NHS England has outlined plans to develop an improvement approach - NHS IMPACT - to support continuous improvement. There are also ambitions for integrated care systems (ICSs) to become ‘self-improving systems’.
This report, written and researched by Sir Chris Ham and jointly commissioned by the NHS Confederation, the Health Foundation and the Q community, reviews the experience of a number of ICSs identified as being at the forefront of this work, focusing on the approaches they have taken and the results achieved.
Around 40 leaders from across eight systems contributed interviews and data, resulting in eight case studies that illustrate the range of work underway and the results being achieved throughout England.
System leaders have been resourceful in ‘going with the grain’ of existing improvement methods, creating improvement and learning communities of experienced staff, and sharing expertise with organisations and services that may lack capabilities.
System leaders are ‘learning by doing’ as they seek to bring about improvement through influence and persuasion and build shared commitment to change.
There are concerns that the legacy of top-down performance management in the NHS might create barriers to realising the ambitions behind NHS IMPACT. System leaders argue that the work of NHS IMPACT should focus on a small number of national programmes and leave scope for systems to work on local priorities.

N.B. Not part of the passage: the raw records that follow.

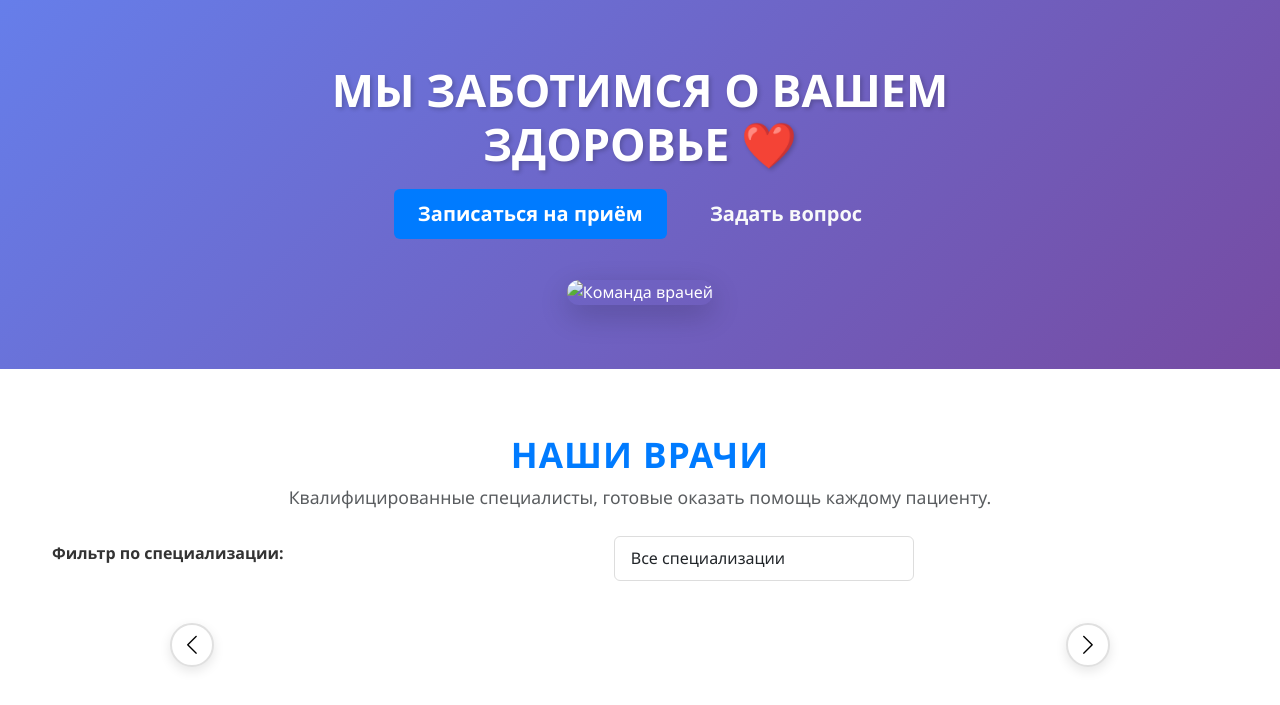
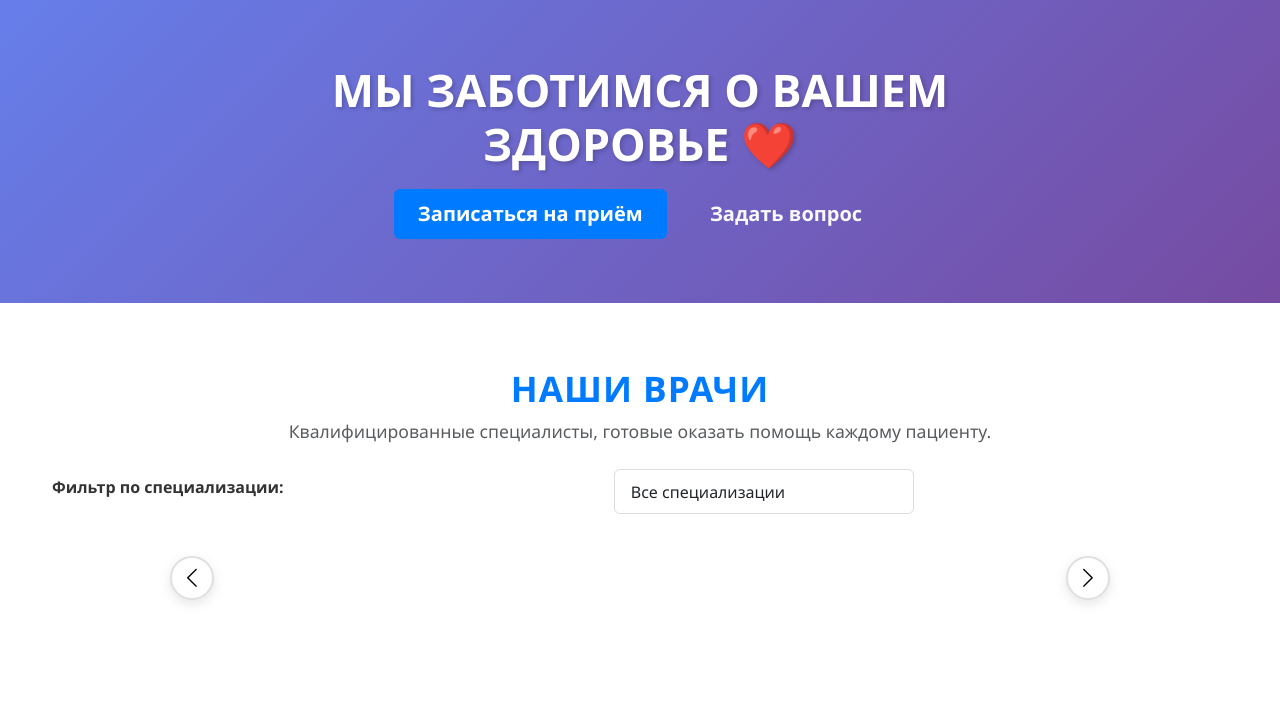
Before and after one commit to HolodovaElizaveta/Clinic, a Django app: page / in a window 1280 px wide. Shown: the part 63-768 px from the top of the page. Run offline with Django 5.2, Linux system fonts and the light colour scheme; data that the repository does not hold is empty; some libraries are stand-ins or nearby versions.

```diff
--- a/medbooking/clinic/templates/clinic/base.html
+++ b/medbooking/clinic/templates/clinic/base.html
@@ -182,8 +182,8 @@
             <div class="row g-4">
                 <div class="col-md-4 text-center text-md-start">
                     <h5 class="mb-3"><i class="bi bi-qr-code me-2"></i>Свяжитесь с нами</h5>
-                    <img src="http://qrcoder.ru/code/?https%3A%2F%2Fgithub.com%2FHolodovaElizaveta%2FClinic&4&0" alt="QR Code"
-                        class="img-fluid mb-3 rounded border border-light" style="max-width: 150px;">
+                    <img src="http://qrcoder.ru/code/?https%3A%2F%2Fgithub.com%2FHolodovaElizaveta%2FClinic&4&0"
+                        alt="QR Code" class="img-fluid mb-3 rounded border border-light" style="max-width: 150px;">
                     <p class="small">Сканируйте QR-код для быстрого доступа к нашему приложению.</p>
                     <div class="d-flex flex-wrap justify-content-center justify-content-md-start gap-2">
                         <a href="tel:+78005553535" class="btn btn-outline-light btn-sm">
--- a/medbooking/clinic/templates/clinic/index.html
+++ b/medbooking/clinic/templates/clinic/index.html
@@ -42,9 +42,6 @@
                 <a href="#" class="btn btn-outline-light btn-lg px-4">Задать вопрос</a>
             </div>
         </div>
-          <div class="hero-image">
-              <img src="https://via.placeholder.com/600x400?text=Команда+врачей" alt="Команда врачей">
-          </div>
     </div>
 </section>
 
@@ -57,7 +54,8 @@
         <!-- Фильтр по специализации -->
         <div class="filter-container">
             <label for="specialization-filter" class="form-label fw-bold">Фильтр по специализации:</label>
-              <select id="specialization-filter" class="form-select" style="max-width: 300px; margin: 0 auto;" onchange="filterDoctors()">
+            <select id="specialization-filter" class="form-select" style="max-width: 300px; margin: 0 auto;"
+                onchange="filterDoctors()">
                 <option value="">Все специализации</option>
                 {% for spec in specializations %}
                 <option value="{{ spec }}">{{ spec }}</option>
```
Lines whose indentation alone changed are shown as unchanged.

Leaders should recognise that spreading innovations requires adaptation and skills in taking something that works in one context and making it work in another.
The National Improvement Board should use the findings of this report when shaping its strategy and should ensure that expertise in ICSs and other partners is used.
Read the report summary.
Download the summary of case studies.
Find out more about Learning and Improving Across Systems, a programme of support for health and care systems from the NHS Confederation, Health Foundation and Q community.